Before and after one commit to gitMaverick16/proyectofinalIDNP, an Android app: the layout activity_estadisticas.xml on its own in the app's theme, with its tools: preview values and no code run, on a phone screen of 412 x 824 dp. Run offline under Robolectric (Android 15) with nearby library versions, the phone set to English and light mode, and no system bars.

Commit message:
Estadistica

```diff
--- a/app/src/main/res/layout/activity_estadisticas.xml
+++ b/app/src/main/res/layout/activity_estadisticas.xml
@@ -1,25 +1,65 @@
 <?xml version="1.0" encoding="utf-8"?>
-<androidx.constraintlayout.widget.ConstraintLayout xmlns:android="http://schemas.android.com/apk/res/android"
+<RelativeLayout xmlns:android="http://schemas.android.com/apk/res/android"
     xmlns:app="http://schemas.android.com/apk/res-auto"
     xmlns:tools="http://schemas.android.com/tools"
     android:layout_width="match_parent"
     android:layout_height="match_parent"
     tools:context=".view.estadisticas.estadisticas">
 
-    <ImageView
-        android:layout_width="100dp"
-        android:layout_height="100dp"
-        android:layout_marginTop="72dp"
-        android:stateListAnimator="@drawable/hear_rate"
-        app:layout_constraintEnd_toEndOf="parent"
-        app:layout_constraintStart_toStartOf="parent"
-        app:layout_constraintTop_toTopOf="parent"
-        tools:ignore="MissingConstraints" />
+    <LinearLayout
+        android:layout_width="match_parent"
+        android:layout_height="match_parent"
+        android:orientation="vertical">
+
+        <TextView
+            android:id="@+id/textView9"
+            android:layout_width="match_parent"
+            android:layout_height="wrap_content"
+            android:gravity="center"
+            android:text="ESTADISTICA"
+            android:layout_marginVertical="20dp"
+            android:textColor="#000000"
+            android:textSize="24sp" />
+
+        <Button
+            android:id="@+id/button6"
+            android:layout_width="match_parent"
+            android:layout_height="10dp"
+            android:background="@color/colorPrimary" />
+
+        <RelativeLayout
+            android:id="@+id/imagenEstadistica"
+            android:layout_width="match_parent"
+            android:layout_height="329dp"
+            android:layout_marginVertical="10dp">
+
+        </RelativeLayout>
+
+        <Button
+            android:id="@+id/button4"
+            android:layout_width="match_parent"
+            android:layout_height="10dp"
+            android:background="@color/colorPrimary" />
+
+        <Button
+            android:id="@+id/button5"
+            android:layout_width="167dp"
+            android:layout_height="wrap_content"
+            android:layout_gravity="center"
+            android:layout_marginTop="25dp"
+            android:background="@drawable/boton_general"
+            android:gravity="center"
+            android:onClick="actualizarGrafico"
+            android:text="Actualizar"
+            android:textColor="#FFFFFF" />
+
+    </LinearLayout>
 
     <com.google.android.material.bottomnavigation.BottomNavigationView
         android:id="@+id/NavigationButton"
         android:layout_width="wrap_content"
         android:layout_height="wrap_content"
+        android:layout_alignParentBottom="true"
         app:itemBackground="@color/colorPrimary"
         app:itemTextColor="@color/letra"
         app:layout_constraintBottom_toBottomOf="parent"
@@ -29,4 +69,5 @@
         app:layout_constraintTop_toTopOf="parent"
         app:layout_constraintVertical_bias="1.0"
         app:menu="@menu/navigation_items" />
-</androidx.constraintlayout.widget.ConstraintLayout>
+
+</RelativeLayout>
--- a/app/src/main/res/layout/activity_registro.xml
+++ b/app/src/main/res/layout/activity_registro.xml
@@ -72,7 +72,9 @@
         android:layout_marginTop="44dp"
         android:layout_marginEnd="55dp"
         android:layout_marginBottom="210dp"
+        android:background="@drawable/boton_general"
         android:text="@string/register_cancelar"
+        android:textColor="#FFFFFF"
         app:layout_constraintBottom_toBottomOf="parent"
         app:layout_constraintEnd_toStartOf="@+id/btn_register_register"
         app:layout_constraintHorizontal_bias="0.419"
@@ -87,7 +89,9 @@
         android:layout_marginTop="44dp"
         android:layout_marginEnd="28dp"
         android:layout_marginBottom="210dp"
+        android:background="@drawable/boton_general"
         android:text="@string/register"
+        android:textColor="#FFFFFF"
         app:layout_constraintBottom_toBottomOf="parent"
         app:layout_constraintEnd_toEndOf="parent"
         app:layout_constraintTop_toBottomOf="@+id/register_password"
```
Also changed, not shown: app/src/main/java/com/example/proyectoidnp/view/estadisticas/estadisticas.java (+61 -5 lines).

- **PROMPT**: Word search in the records above: please count the lines holding "main" and state the count alone.

- **TASK RESPONSE**: 5